On Tues­day the At­lantic mag­a­zine re­ported Don­ald Trump Jr, the pres­i­dent’s son, was in con­tact with Wik­iLeaks via Twit­ter di­rect mes­sages dur­ing the fi­nal stages of the 2016 elec­tion. Copies of the cor­re­spon­dence were handed to con­gres­sional in­ves­ti­ga­tors by Trump Jr’s lawyers and then ob­tained by the At­lantic.

Trump Jr sub­se­quently tweeted a tran­script of what he said was the en­tire ex­change.

It re­veals Wik­iLeaks and Trump Jr sought in­for­ma­tion from each an­other and de­tails a string of in­creas­ingly bold sug­ges­tions made by Wik­iLeaks to Trump Jr, in­clud­ing ask­ing for the pres­i­dent-elect to tell Aus­tralia to ap­point As­sange am­bas­sador to the US.

On 16 De­cem­ber, a month af­ter Trump’s elec­tion, Wik­iLeaks asked Trump Jr to have his fa­ther “sug­gest” Aus­tralia ap­point As­sange to the post in Wash­ing­ton, DC.

“Hi Don. Hope you’re do­ing well!” Wik­iLeaks wrote to Trump Jr. “In re­la­tion to Mr. As­sange: Obama/ Clin­ton placed pres­sure on Swe­den, UK and Aus­tralia (his home coun­try) to il­lic­itly go af­ter Mr. As­sange. It would be real easy and help­ful for your dad to sug­gest that Aus­tralia ap­point As­sange am­bas­sador to DC.”

Wik­iLeaks went as far as sug­gest­ing word­ing for Trump: “‘That’s ‘a real smart tough guy and the most fa­mous aus­tralian [sic] you have!’ or some­thing sim­i­lar,” Wik­iLeaks wrote.

“They won’t do it but it will send the right sig­nals to Aus­tralia, UK + Swe­den to start fol­low­ing the law and stop bend­ing it to in­gra­ti­ate them­selves with the Clin­tons.”

Wik­iLeaks also en­cour­aged Trump Jr to leak his fa­ther’s tax re­turns to pre­vent them be­ing pub­lished by a “bi­ased source” such as the New York Times. “If we pub­lish them it will dra­mat­i­cally im­prove the per­cep­tion of our im­par­tial­ity,” Wik­iLeaks ex­plained.

It also urged the Trump cam­paign to re­ject the re­sults of the elec­tion as rigged, and in July told the pres­i­dent’s son to re­lease emails de­tail­ing his con­tact with Rus­sian fig­ures dur­ing the cam­paign.

While most of the com­mu­ni­ca­tion was one-sided, the ex­changes be­tween Trump Jr and Wik­iLeaks came at a highly sen­si­tive mo­ment.

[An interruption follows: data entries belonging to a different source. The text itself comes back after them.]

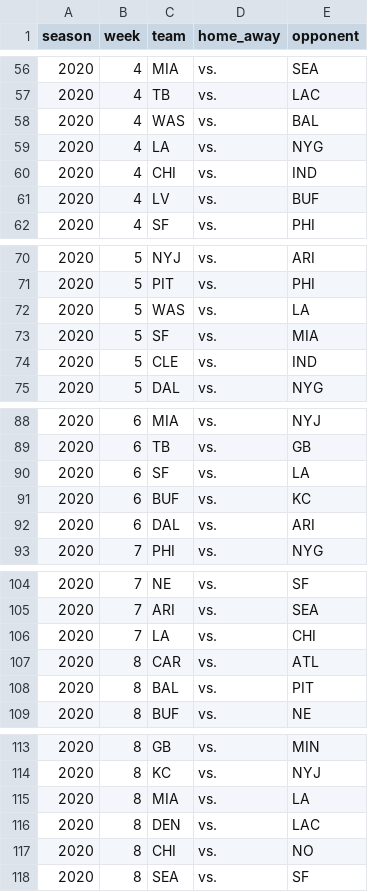
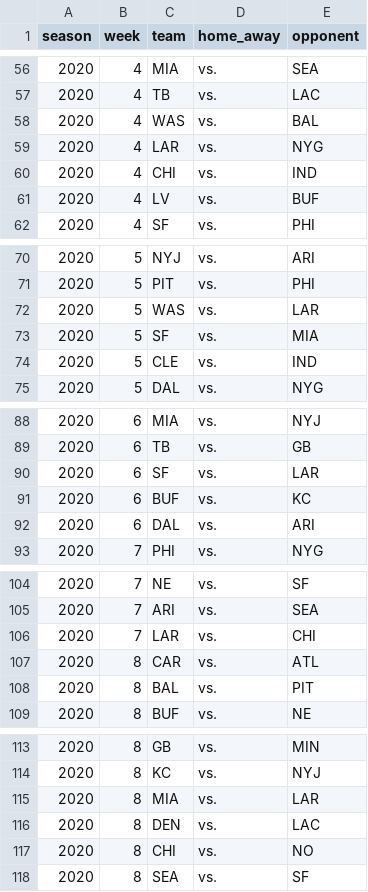
Before and after one commit to samhoppen/Fantasy-Evaluator, a CSV file: Data/Games Data.csv, drawn as a sheet; only a part is shown, gaps mark what is left out; the diff covers the shown part only.

```diff
--- a/Data/Games Data.csv
+++ b/Data/Games Data.csv
@@ -58,3 +58,3 @@ season,week,team,home_away,opponent
 2020,4,WAS,vs.,BAL
-2020,4,LA,vs.,NYG
+2020,4,LAR,vs.,NYG
 2020,4,CHI,vs.,IND
@@ -71,3 +71,3 @@ season,week,team,home_away,opponent
 2020,5,PIT,vs.,PHI
-2020,5,WAS,vs.,LA
+2020,5,WAS,vs.,LAR
 2020,5,SF,vs.,MIA
@@ -89,3 +89,3 @@ season,week,team,home_away,opponent
 2020,6,TB,vs.,GB
-2020,6,SF,vs.,LA
+2020,6,SF,vs.,LAR
 2020,6,BUF,vs.,KC
@@ -105,3 +105,3 @@ season,week,team,home_away,opponent
 2020,7,ARI,vs.,SEA
-2020,7,LA,vs.,CHI
+2020,7,LAR,vs.,CHI
 2020,8,CAR,vs.,ATL
@@ -114,3 +114,3 @@ season,week,team,home_away,opponent
 2020,8,KC,vs.,NYJ
-2020,8,MIA,vs.,LA
+2020,8,MIA,vs.,LAR
 2020,8,DEN,vs.,LAC
```
Also changed, not shown: 63 edited cells elsewhere in this file.
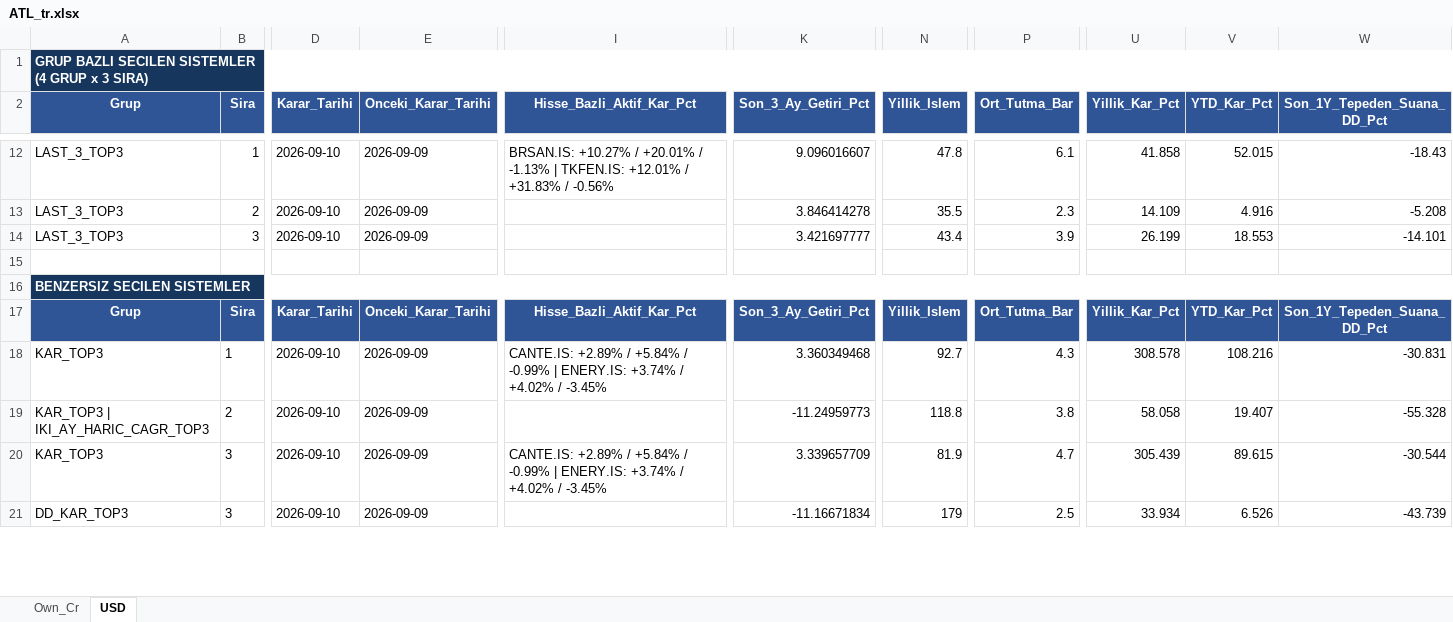
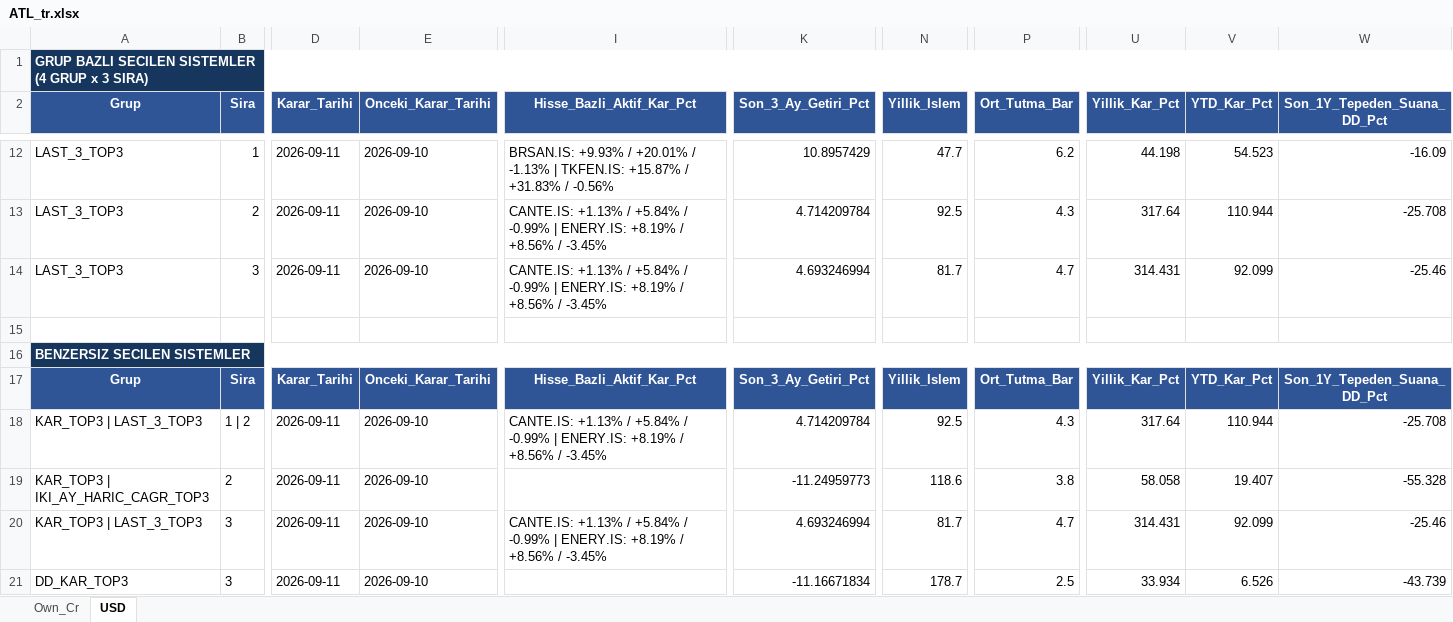
Before and after one commit to serkanche/portfoy, an Excel workbook: ATL_tr.xlsx, sheet USD, drawn as a sheet; only a part is shown, gaps mark what is left out; values as stored, in another font and other column widths than the file's, no borders; table styles not drawn; removed rows and columns are numbered as before the commit, all else as after; rows hold the shown columns only; the diff covers the shown part only; the diff names each change by its address in the sheet, - before the commit and + after, or states it on an @@ line.

```diff
--- a/ATL_tr.xlsx (sheet USD)
+++ b/ATL_tr.xlsx (sheet USD)
-D12 (Karar_Tarihi): 2026-09-10
+D12 (Karar_Tarihi): 2026-09-11
-E12 (Onceki_Karar_Tarihi): 2026-09-09
+E12 (Onceki_Karar_Tarihi): 2026-09-10
-I12 (Hisse_Bazli_Aktif_Kar_Pct): BRSAN.IS: +10.27% / +20.01% / -1.13% | TKFEN.IS: +12.01% / +31.83%…
+I12 (Hisse_Bazli_Aktif_Kar_Pct): BRSAN.IS: +9.93% / +20.01% / -1.13% | TKFEN.IS: +15.87% / +31.83%…
-K12 (Son_3_Ay_Getiri_Pct): 9.096016607
+K12 (Son_3_Ay_Getiri_Pct): 10.8957429
-N12 (Yillik_Islem): 47.8
+N12 (Yillik_Islem): 47.7
-P12 (Ort_Tutma_Bar): 6.1
+P12 (Ort_Tutma_Bar): 6.2
-U12 (Yillik_Kar_Pct): 41.858
+U12 (Yillik_Kar_Pct): 44.198
-V12 (YTD_Kar_Pct): 52.015
+V12 (YTD_Kar_Pct): 54.523
-W12 (Son_1Y_Tepeden_Suana_DD_Pct): -18.43
+W12 (Son_1Y_Tepeden_Suana_DD_Pct): -16.09
-row 13: LAST_3_TOP3 | 2 | 2026-09-10 | 2026-09-09 |  | 3.846414278 | 35.5 | 2.3 | 14.109 | 4.916 | -5.208
-row 14: LAST_3_TOP3 | 3 | 2026-09-10 | 2026-09-09 |  | 3.421697777 | 43.4 | 3.9 | 26.199 | 18.553 | -14.101
+row 13: LAST_3_TOP3 | 2 | 2026-09-11 | 2026-09-10 | CANTE.IS: +1.13% / +5.84% / -0.99% | ENERY.IS: +8.19% / +8.56% / -3.45% | 4.714209784 | 92.5 | 4.3 | 317.64 | 110.944 | -25.708
+row 14: LAST_3_TOP3 | 3 | 2026-09-11 | 2026-09-10 | CANTE.IS: +1.13% / +5.84% / -0.99% | ENERY.IS: +8.19% / +8.56% / -3.45% | 4.693246994 | 81.7 | 4.7 | 314.431 | 92.099 | -25.46
-A18 (Grup): KAR_TOP3
+A18 (Grup): KAR_TOP3 | LAST_3_TOP3
-B18 (Sira): 1
+B18 (Sira): 1 | 2
-D18:D21 (Karar_Tarihi): 2026-09-10
+D18:D21 (Karar_Tarihi): 2026-09-11
-E18:E21 (Onceki_Karar_Tarihi): 2026-09-09
+E18:E21 (Onceki_Karar_Tarihi): 2026-09-10
-I18 (Hisse_Bazli_Aktif_Kar_Pct): CANTE.IS: +2.89% / +5.84% / -0.99% | ENERY.IS: +3.74% / +4.02% / -3.45%
+I18 (Hisse_Bazli_Aktif_Kar_Pct): CANTE.IS: +1.13% / +5.84% / -0.99% | ENERY.IS: +8.19% / +8.56% / -3.45%
-K18 (Son_3_Ay_Getiri_Pct): 3.360349468
+K18 (Son_3_Ay_Getiri_Pct): 4.714209784
-N18 (Yillik_Islem): 92.7
+N18 (Yillik_Islem): 92.5
-U18 (Yillik_Kar_Pct): 308.578
+U18 (Yillik_Kar_Pct): 317.64
-V18 (YTD_Kar_Pct): 108.216
+V18 (YTD_Kar_Pct): 110.944
-W18 (Son_1Y_Tepeden_Suana_DD_Pct): -30.831
+W18 (Son_1Y_Tepeden_Suana_DD_Pct): -25.708
-N19 (Yillik_Islem): 118.8
+N19 (Yillik_Islem): 118.6
-A20 (Grup): KAR_TOP3
+A20 (Grup): KAR_TOP3 | LAST_3_TOP3
-I20 (Hisse_Bazli_Aktif_Kar_Pct): CANTE.IS: +2.89% / +5.84% / -0.99% | ENERY.IS: +3.74% / +4.02% / -3.45%
+I20 (Hisse_Bazli_Aktif_Kar_Pct): CANTE.IS: +1.13% / +5.84% / -0.99% | ENERY.IS: +8.19% / +8.56% / -3.45%
-K20 (Son_3_Ay_Getiri_Pct): 3.339657709
+K20 (Son_3_Ay_Getiri_Pct): 4.693246994
-N20 (Yillik_Islem): 81.9
+N20 (Yillik_Islem): 81.7
-U20 (Yillik_Kar_Pct): 305.439
+U20 (Yillik_Kar_Pct): 314.431
-V20 (YTD_Kar_Pct): 89.615
+V20 (YTD_Kar_Pct): 92.099
-W20 (Son_1Y_Tepeden_Suana_DD_Pct): -30.544
+W20 (Son_1Y_Tepeden_Suana_DD_Pct): -25.46
-N21 (Yillik_Islem): 179
+N21 (Yillik_Islem): 178.7
```
Also changed, not shown: 2 removed rows and 78 edited cells elsewhere in this sheet, sheet Own_Cr.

They took place only months be­fore the elec­tion, at the height of Wik­iLeaks’ pub­li­ca­tion of hacked emails be­long­ing to se­nior Demo­cratic fig­ures.

US in­tel­li­gence agen­cies al­lege the leaks came from the Rus­sian gov­ern­ment, which As­sange has de­nied.

On Twit­ter, As­sange said he “can­not con­firm the al­leged DM’s” and said the At­lantic story was “edited and clearly does not have the full con­text”.

How­ever he also pointed to a tweet from his own ac­count in July in which he said he had con­tacted Trump Jr to urge him to re­lease emails re­lat­ing to Trump Jr’s meet­ing with a Rus­sian lawyer he be­lieved might have dam­ag­ing in­for­ma­tion on the Clin­ton cam­paign.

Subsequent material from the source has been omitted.